Pancoronary plaque vulnerability in patients with acute coronary syndrome and ruptured culprit plaque: a 3-vessel optical coherence tomography study.

Author information

1
Cardiology Division, Massachusetts General Hospital, Harvard Medical School, Boston, MA.
2
Department of Cardiology, The Second Affiliated Hospital of Harbin Medical University, The Key Laboratory of Myocardial Ischemia, Chinese Ministry of Education, Harbin, China.
3
First Department of Medicine, Nara Medical University, Nara, Japan.
4
Cardiology Division, Massachusetts General Hospital, Harvard Medical School, Boston, MA; Department of Cardiology, The Second Affiliated Hospital of Harbin Medical University, The Key Laboratory of Myocardial Ischemia, Chinese Ministry of Education, Harbin, China.
5
Cardiovascular Division, Brigham and Women's Hospital, Harvard Medical School, Boston, MA.
6
Biostatistics Center, Massachusetts General Hospital, Harvard Medical School, Boston, MA.
7
Asan Medical Center, Seoul, Republic of Korea.
8
Severance Cardiovascular Hospital, Yonsei University, Seoul, Republic of Korea.
9
Department of Internal Medicine, Division of Cardiovascular Diseases, Mayo Clinic, Rochester, MN.
10
Department of Medicine, Queen Mary Hospital, Hong Kong University, Hong Kong, China.
11
LightLab Imaging, Inc/St Jude Medical, Westford, MA.
12
Cardiovascular and Neurological Department, San Donato Hospital, Arezzo Italy.
13
Department of Cardiovascular Medicine, Catholic University of the Sacred Heart, Rome, Italy.
14
Cardiology Division, Massachusetts General Hospital, Harvard Medical School, Boston, MA. Electronic address: ijang@partners.org.

Abstract

BACKGROUND:

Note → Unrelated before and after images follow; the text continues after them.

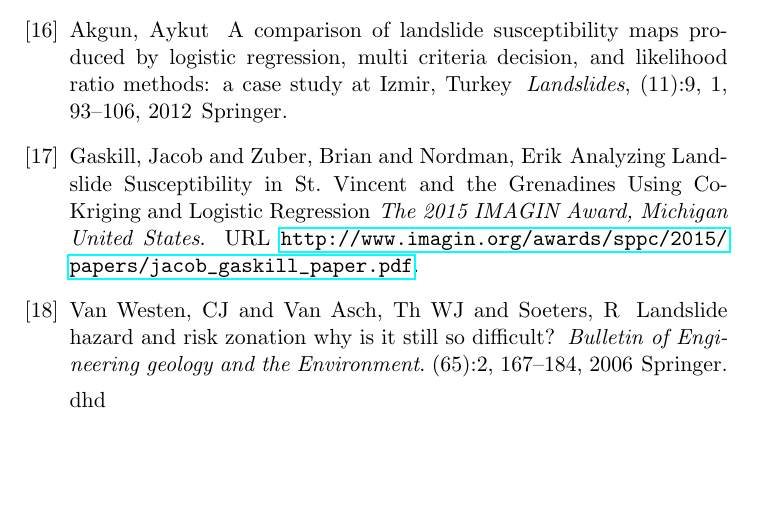
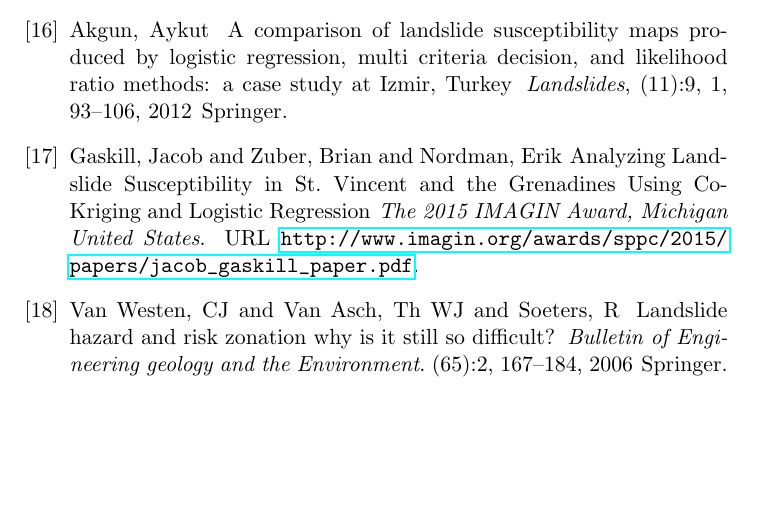
Before and after one commit to ricardoues/PaperSIMMAC2014, a LaTeX document (paper.tex): part of page 12 of 12, cut so that both start at the same text. Compiled offline with pdfLaTeX.

Commit message:
Update paper.tex

```diff
--- a/paper.tex
+++ b/paper.tex
@@ -575,7 +575,7 @@ Van Westen, CJ and Van Asch, Th WJ and Soeters, R
 
 
 
-dhd
+
 
 
 
```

Recent studies described different clinical and underlying plaque characteristics between patients with and without plaque rupture presenting with acute coronary syndrome (ACS). In light of the systemic nature of atherosclerosis, we hypothesized that nonculprit plaques might also express different morphological features in these 2 groups of patients.

METHODS:

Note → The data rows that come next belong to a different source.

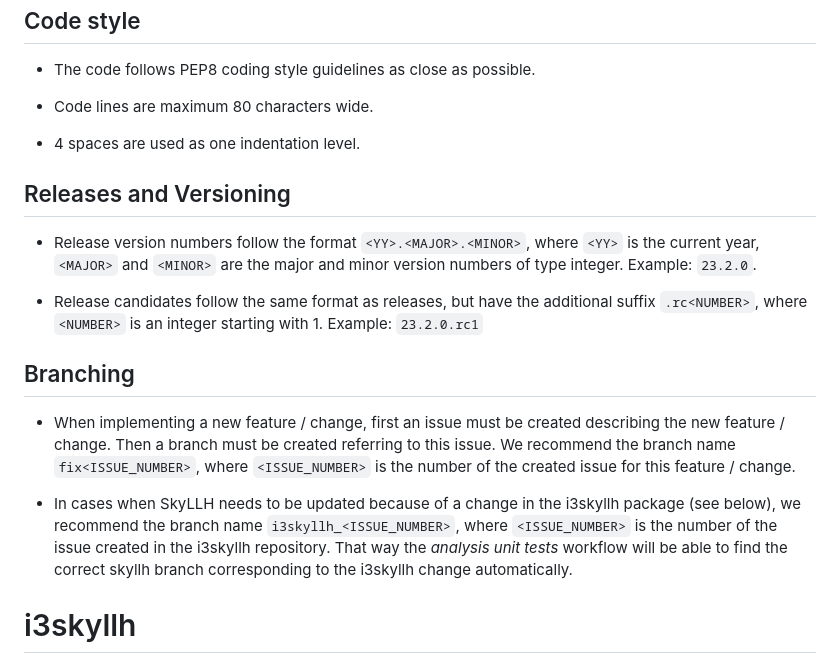
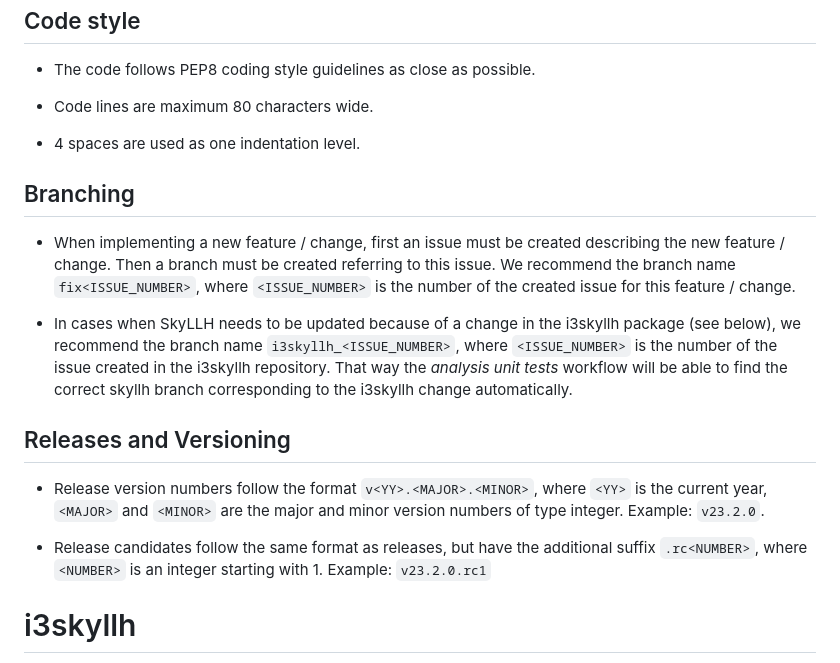
Before and after one commit to icecube/skyllh, a Markdown page: README.md, the part around the change. GitHub-like rendering.

Commit message:
Add v tag

```diff
--- a/README.md
+++ b/README.md
@@ -74,16 +74,6 @@ process easily.
 
 - 4 spaces are used as one indentation level.
 
-## Releases and Versioning
-
-- Release version numbers follow the format `<YY>.<MAJOR>.<MINOR>`, where `<YY>`
-  is the current year, `<MAJOR>` and `<MINOR>` are the major and minor version
-  numbers of type integer. Example: `23.2.0`.
-
-- Release candidates follow the same format as releases, but have the additional
-  suffix `.rc<NUMBER>`,  where `<NUMBER>` is an integer starting with 1.
-  Example: `23.2.0.rc1`
-
 ## Branching
 
 - When implementing a new feature / change, first an issue must be created
@@ -97,6 +87,16 @@ process easily.
   repository. That way the *analysis unit tests* workflow will be able to find
   the correct skyllh branch corresponding to the i3skyllh change automatically.
 
+## Releases and Versioning
+
+- Release version numbers follow the format `v<YY>.<MAJOR>.<MINOR>`, where
+  `<YY>` is the current year, `<MAJOR>` and `<MINOR>` are the major and minor
+  version numbers of type integer. Example: `v23.2.0`.
+
+- Release candidates follow the same format as releases, but have the additional
+  suffix `.rc<NUMBER>`,  where `<NUMBER>` is an integer starting with 1.
+  Example: `v23.2.0.rc1`
+
 # i3skyllh
 
 The [`i3skyllh`](https://github.com/icecube/i3skyllh) package provides
```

Thirty-eight patients with ACS who underwent 3-vessel optical coherence tomography imaging were identified from the Massachusetts General Hospital Optical Coherence Tomography Registry. Based on culprit plaque morphology, the study population was divided into 2 groups: patients with plaque rupture at the culprit lesion (group 1) and patients with nonruptured plaque at the culprit lesion (group 2). Prevalence and features of nonculprit plaques were compared between the 2 groups.

RESULTS:

A total of 118 nonculprit plaques were analyzed. Patients in group 1 (n = 17) had nonculprit plaques with higher prevalence of thin-cap fibroatheroma (52.9% vs 19.0%, P = .029) and disruption (35.3% vs 4.8%, P = .016) compared with patients in group 2 (n = 21). Nonculprit plaques in group 1 showed wider maximum lipid arc (198.9° ± 41.7° vs 170.2° ± 41.9°, P = .003), greater lipid length (7.8 ± 4.4 mm vs 5.1 ± 2.4 mm, P = .003), higher lipid index (1196.9 ± 700.5 vs 747.7 ± 377.3, P = .001), and thinner fibrous cap (107.0 ± 56.5 μm vs 137.3 ± 69.8 μm, P = .035) compared with those in group 2.

CONCLUSIONS:

The present study showed distinctive features of nonculprit plaques between patients with ACS caused by plaque rupture and patients with ACS caused by nonruptured plaques. Patients with plaque rupture had increased pancoronary vulnerability in nonculprit plaques, suggesting that a more aggressive treatment paradigm aiming at the stabilization of vulnerable plaques may offer additional benefit to these patients.

PMID:
24332143
DOI:
10.1016/j.ahj.2013.10.011
[Indexed for MEDLINE]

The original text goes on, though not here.